Mean costs were calculated for each group, with clustering-adjusted SEs for each cost item. Incremental cost per remission at 2 years was reported as the difference in the groups’ total 2 year costs, divided by the difference in diabetes remission rates. All analyses were undertaken in Stata/MP, version 14.2 (StataCorp LP, USA), with 95% CIs based on 1000 non-parametric bootstrap iterations.
Long-term outcomes were projected for each treatment arm in DiRECT. A three-state model (remission, diabetes, death) was constructed. Individuals enter the model with existing diabetes. After 1 year a proportion achieve remission but are subject to relapse in future years. The proportion remaining in remission over time was estimated based on the rate of relapse observed in year 2; however, all participants were assumed to relapse after a given number of years (a maximum period of 10 years of remission in the base case). Life expectancy was calculated for each potential year of remission by applying rates of mortality for people free of diabetes up to the year of relapse and with diabetes thereafter. Along with life expectancy, quality-adjusted life expectancy and healthcare costs were estimated conditional on each potential year of relapse.
Life expectancy was calculated based on rates of mortality in people free of diabetes (N = 2.75 million) and with diabetes (N = 272,597), based on a recent UK study  which reported mortality rates by sex and 5 year age bands during the period 2012–2014 in Scotland. Reported life expectancy for men aged 55–59 years was 23.0 and 26.0 years with diabetes and free of diabetes, respectively, and 24.4 and 28.7 for women.
QALYs were calculated by applying standard UK age-dependent health state utility population norms . These were assigned directly to people in remission from diabetes. For people not in remission, including those who had relapsed, these age-dependent health state utilities were reduced using a constant multiplier of 0.925 to reflect a decrement due to diabetes. This was estimated based on the mean population score (0.828) and the regression coefficient for diabetes (−0.0621) in the US Medical Expenditure Panel Survey catalogue of UK EuroQol EQ-5D scores . This estimate was employed rather than being based on data from DiRECT, for reasons discussed below.
The lifetime healthcare costs associated with diabetes were compiled first from the measured costs for the first 2 years of DiRECT, to which were added further costs for ongoing weight management for participants remaining in remission and long-term healthcare costs associated with diabetes. Long-term diabetes-related healthcare costs were assumed to increase linearly with duration of diabetes (i.e. time since relapse), over 15 years, from £1250 in the year of diagnosis to £3117 after 15 years, based on a UK cost of diabetes study [2, 21]. No further increase in long-term healthcare costs beyond 15 years was applied. Long-term healthcare costs due to diabetes were applied to the proportion of people projected to be in the diabetes state each year after year 2.

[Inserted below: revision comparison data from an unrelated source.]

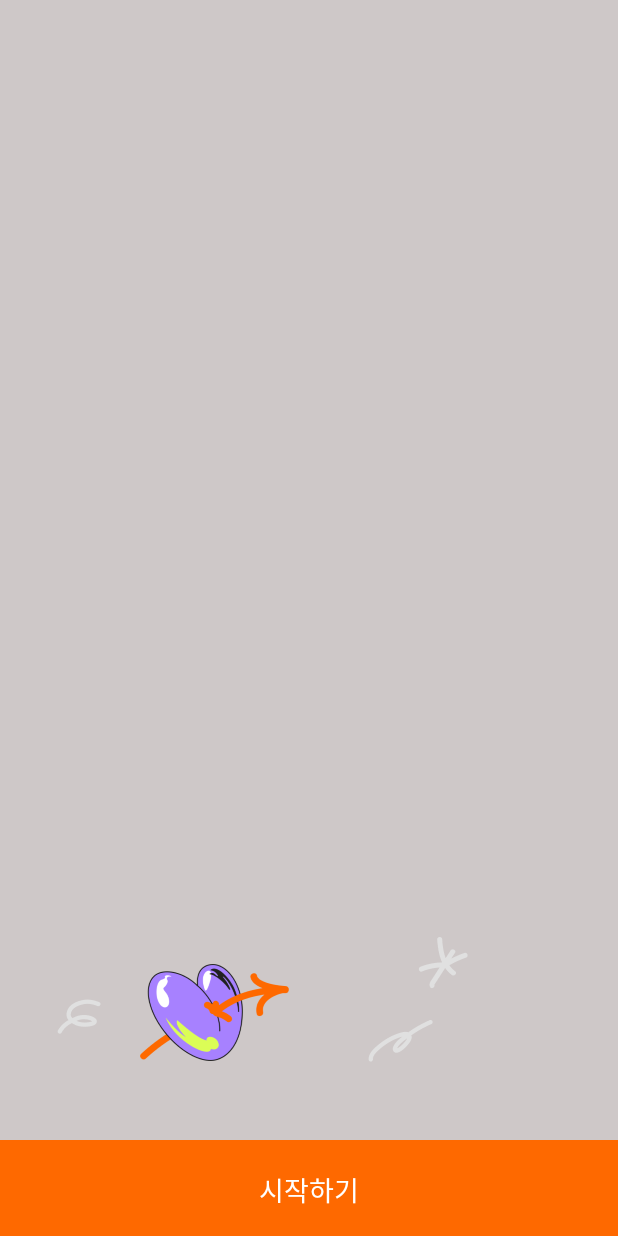
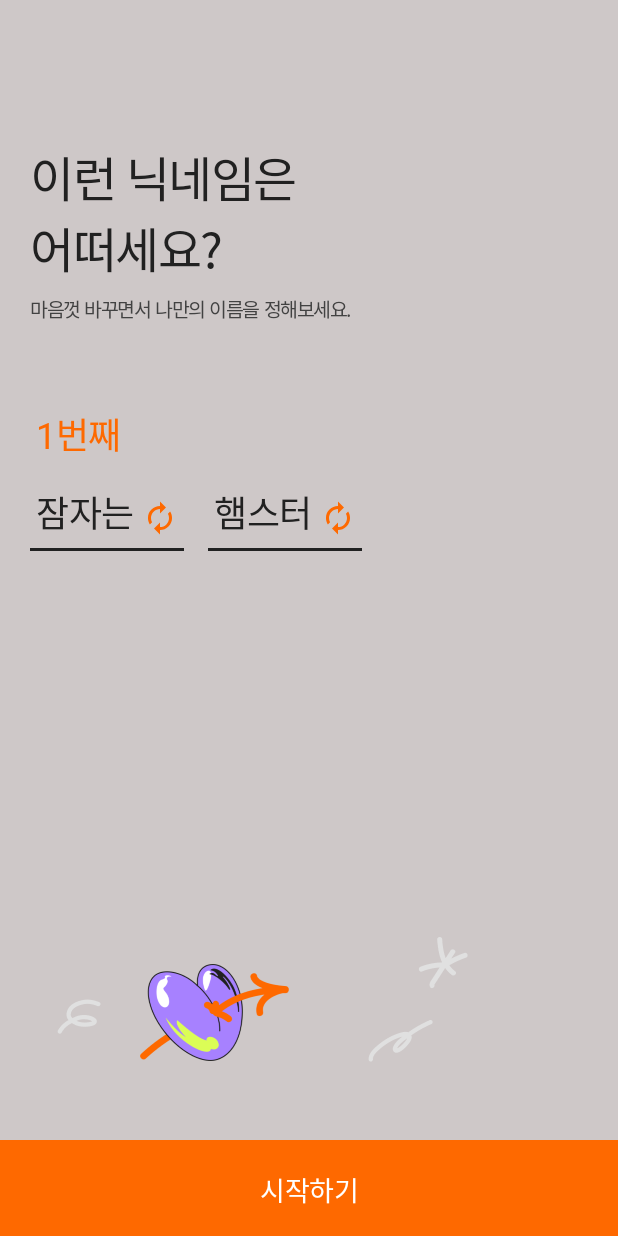
Before and after one commit to mash-up-kr/DamgleDamgle_Android, an Android app built with Jetpack Compose: the screen it shows after launch (MainActivity), on a phone screen of 412 x 824 dp. Run offline under Robolectric (Android 15) with nearby library versions, the phone set to English and light mode, and no system bars; our stand-ins replace Dagger/Hilt's generated code, accompanist; Roboto replaces fonts that are not available here.

Commit message:
Add NickNameScreen, NickNameBox(Composable) UI & Add OnboardingViewModel
- 닉네임 스크린 및 닉네임 컴포저블 함수 추가 UI 추가
- OnboardingViewModel 추가
- ic_refresh 추가
- 닉네임 페이지에서 사용될 strings 추가

```diff
--- a/app/src/main/java/com/mashup/damgledamgle/presentation/common/PermissionFunctions.kt
+++ b/app/src/main/java/com/mashup/damgledamgle/presentation/common/PermissionFunctions.kt
@@ -10,7 +10,7 @@ import androidx.core.content.ContextCompat
  *  PermissionFunctions.kt
  *
  *  Created by Minji Jeong on 2022/07/22
- *  Copyright © 2022 GwanakMT All rights reserved.
+ *  Copyright © 2022 MashUp All rights reserved.
  */
 
 /**
--- a/app/src/main/java/com/mashup/damgledamgle/presentation/feature/onboarding/NickNameScreen.kt
+++ b/app/src/main/java/com/mashup/damgledamgle/presentation/feature/onboarding/NickNameScreen.kt
@@ -4,31 +4,38 @@ import androidx.compose.foundation.Image
 import androidx.compose.foundation.background
 import androidx.compose.foundation.clickable
 import androidx.compose.foundation.layout.*
+import androidx.compose.material.Divider
 import androidx.compose.material.Text
 import androidx.compose.runtime.Composable
+import androidx.compose.runtime.collectAsState
+import androidx.compose.ui.Alignment
 import androidx.compose.ui.Modifier
+import androidx.compose.ui.platform.LocalContext
 import androidx.compose.ui.res.painterResource
-import androidx.compose.ui.text.TextStyle
 import androidx.compose.ui.text.style.TextAlign
+import androidx.compose.ui.tooling.preview.Preview
 import androidx.compose.ui.unit.dp
-import androidx.compose.ui.unit.sp
+import androidx.hilt.navigation.compose.hiltViewModel
 import com.mashup.damgledamgle.R
-import com.mashup.damgledamgle.ui.theme.Grey500
-import com.mashup.damgledamgle.ui.theme.Orange500
-import com.mashup.damgledamgle.ui.theme.White
+import com.mashup.damgledamgle.ui.theme.*
 
 /**
  *  NickNameScreen.kt
  *
  *  Created by Minji Jeong on 2022/07/06
- *  Copyright © 2022 GwanakMT All rights reserved.
+ *  Copyright © 2022 MashUp All rights reserved.
  */
 
 @Composable
 fun NickNameScreen(
     finishMakeNickName: (() -> Unit)? = null
 ) {
-    // TODO(minji): UI 작업 필요
+    val context = LocalContext.current
+    val viewModel: OnboardingViewModel = hiltViewModel()
+
+    // init data
+    viewModel.getNickName()
+
     Column(
         modifier = Modifier
             .fillMaxSize()
@@ -36,7 +43,45 @@ fun NickNameScreen(
         verticalArrangement = Arrangement.SpaceBetween,
     ) {
         Column {
+            Text(
+                text = context.getString(R.string.nickname_maintext),
+                style = pretendardTextStyle.title1Bold32,
+                color = Gray1000,
+                modifier = Modifier.padding(top = 94.dp, bottom = 8.dp, start = 20.dp),
+            )
 
+            Text(
+                text = context.getString(R.string.nickname_subtext),
+                style = pretendardTextStyle.bodyMedium13,
+                color = Gray900,
+                modifier = Modifier.padding(start = 20.dp)
+            )
+
+            Text(
+                text = context.getString(
+                    R.string.nickname_placeholder_count,
+                    viewModel.nickName.collectAsState().value.nth
+                ),
+                style = pretendardTextStyle.bodyMedium24,
+                color = Orange500,
+                modifier = Modifier.padding(top = 56.dp, start = 24.dp)
+            )
+
+            Row(
+                modifier = Modifier.padding(horizontal = 20.dp, vertical = 16.dp)
+            ) {
+                NickNameBox(viewModel.nickName.collectAsState().value.adjective) {
+                    viewModel.refreshNickName(viewModel.nickName.value.copy(
+                        adjective = ""
+                    ))
+                }
+
+                NickNameBox(viewModel.nickName.collectAsState().value.noun) {
+                    viewModel.refreshNickName(viewModel.nickName.value.copy(
+                        noun = ""
+                    ))
+                }
+            }
         }
 
         Column(modifier = Modifier.weight(1f, false)) {
@@ -50,18 +95,60 @@ fun NickNameScreen(
 
             Text(
                 textAlign = TextAlign.Center,
-                text = "시작하기",
+                text = context.getString(R.string.nickname_button_start),
                 modifier = Modifier
                     .background(Orange500)
                     .fillMaxWidth()
                     .height(64.dp)
                     .clickable { finishMakeNickName?.invoke() }
                     .padding(vertical = 20.dp),
-                style = TextStyle(
-                    color = White,
-                    fontSize = 18.sp,
-                )
+                style = pretendardTextStyle.bodyMedium18,
+                color = White
             )
         }
     }
 }
+
+@Composable
+fun NickNameBox(
+    nickName: String,
+    onClickRefresh: (() -> Unit)? = null
+) {
+    Box(
+        Modifier
+            .width(IntrinsicSize.Max)
+            .padding(end = 16.dp)
+    ) {
+        Text(
+            text = nickName,
+            style = pretendardTextStyle.bodyMedium24,
+            color = Gray1000,
+            modifier = Modifier
+                .align(Alignment.TopStart)
+                .padding(start = 4.dp, end = 32.dp, bottom = 8.dp)
+                .wrapContentSize()
+        )
+
+        Divider(
+            color = Gray1000,
+            modifier = Modifier.align(Alignment.BottomStart),
+            thickness = 2.dp
+        )
+
+        Image(
+            painter = painterResource(id = R.drawable.ic_refresh),
+            contentDescription = "",
+            modifier = Modifier
+                .align(Alignment.CenterEnd)
+                .padding(end = 4.dp)
+                .size(24.dp)
+                .clickable { onClickRefresh?.invoke() }
+        )
+    }
+}
+
+@Preview
+@Composable
+fun PreviewNickNameBox() {
+    NickNameBox("닉네임")
+}
--- /dev/null
+++ b/app/src/main/java/com/mashup/damgledamgle/presentation/feature/onboarding/OnboardingViewModel.kt
@@ -0,0 +1,46 @@
+package com.mashup.damgledamgle.presentation.feature.onboarding
+
+import androidx.lifecycle.ViewModel
+import androidx.lifecycle.viewModelScope
+import com.mashup.damgledamgle.presentation.feature.onboarding.model.NickName
+import dagger.hilt.android.lifecycle.HiltViewModel
+import kotlinx.coroutines.flow.MutableStateFlow
+import kotlinx.coroutines.flow.StateFlow
+import kotlinx.coroutines.launch
+import javax.inject.Inject
+
+/**
+ *  OnboardingViewModel.kt
+ *
+ *  Created by Minji Jeong on 2022/07/24
+ *  Copyright © 2022 MashUp All rights reserved.
+ */
+
+@HiltViewModel
+class OnboardingViewModel @Inject constructor(
+
+) : ViewModel() {
+    private val _nickName = MutableStateFlow(NickName())
+    val nickName: StateFlow<NickName> = _nickName
+
+    fun getNickName() {
+        viewModelScope.launch {
+            _nickName.value = NickName(
+                fullName = "잠자는 첫번째 햄스터",
+                adjective = "잠자는",
+                noun = "햄스터",
+                nth = 1
+            )
+        }
+    }
+
+    fun refreshNickName(nickName: NickName) {
+        viewModelScope.launch {
+            if (nickName.adjective.isEmpty()) {
+                // TODO: 형용사 다시 조회
+            } else if (nickName.noun.isEmpty()) {
+                // TODO: 명사 다시 조회
+            }
+        }
+    }
+}
--- /dev/null
+++ b/app/src/main/java/com/mashup/damgledamgle/presentation/feature/onboarding/model/NickName.kt
@@ -0,0 +1,15 @@
+package com.mashup.damgledamgle.presentation.feature.onboarding.model
+
+/**
+ *  NickName.kt
+ *
+ *  Created by Minji Jeong on 2022/07/24
+ *  Copyright © 2022 MashUp All rights reserved.
+ */
+
+data class NickName(
+    val fullName: String = "",
+    val adjective: String = "",
+    val noun: String = "",
+    val nth: Int = 0,
+)
--- a/app/src/main/java/com/mashup/damgledamgle/ui/theme/Font.kt
+++ b/app/src/main/java/com/mashup/damgledamgle/ui/theme/Font.kt
@@ -65,7 +65,7 @@ val pretendardTextStyle = Pretendard(
     ),
     bodyMedium18 = TextStyle(
         fontFamily = pretendard,
-        fontWeight = FontWeight.Bold,
+        fontWeight = FontWeight.Medium,
         fontSize = 18.sp,
         letterSpacing = (-0.3).sp
     ),
--- a/app/src/main/res/values/strings.xml
+++ b/app/src/main/res/values/strings.xml
@@ -22,4 +22,10 @@
     <string name="permission.location.subtext">나의 주변에 남겨져있는\n다양한 이야기를 즐겨보세요!</string>
     <string name="permission.alarm.maintext">우리 서비스를 이용하기 위해\n알람 동의가 꼭 필요해요!</string>
     <string name="permission.alarm.subtext">내 주변의 색다른 이야기가\n발견되면 알려드릴게요!</string>
+
+    // Nickname
+    <string name="nickname.maintext">이런 닉네임은\n어떠세요?</string>
+    <string name="nickname.subtext">마음껏 바꾸면서 나만의 이름을 정해보세요.</string>
+    <string name="nickname.placeholder.count">%d번째</string>
+    <string name="nickname.button.start">시작하기</string>
 </resources>
```
Also changed, not shown: app/src/main/res/drawable/ic_refresh.xml (+2 -15 lines).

We compared the incremental cost and QALYs for the intervention and control arms over the 2 year follow-up of DiRECT and over a lifetime horizon. Sensitivity analysis was undertaken for the long-term analysis, including exploring the impact of alternative relapse rates and maximum assumed durations of diabetes remission. Probabilistic sensitivity analysis was performed using 1000 bootstrap iterations of the DiRECT data (remission and 2 year costs), and Monte Carlo simulations for other variables (e.g. long-term mortality rates). Model input data are summarised in Table 2; all costs and outcomes beyond year 1 were discounted at the standard UK annual rate of 3.5%.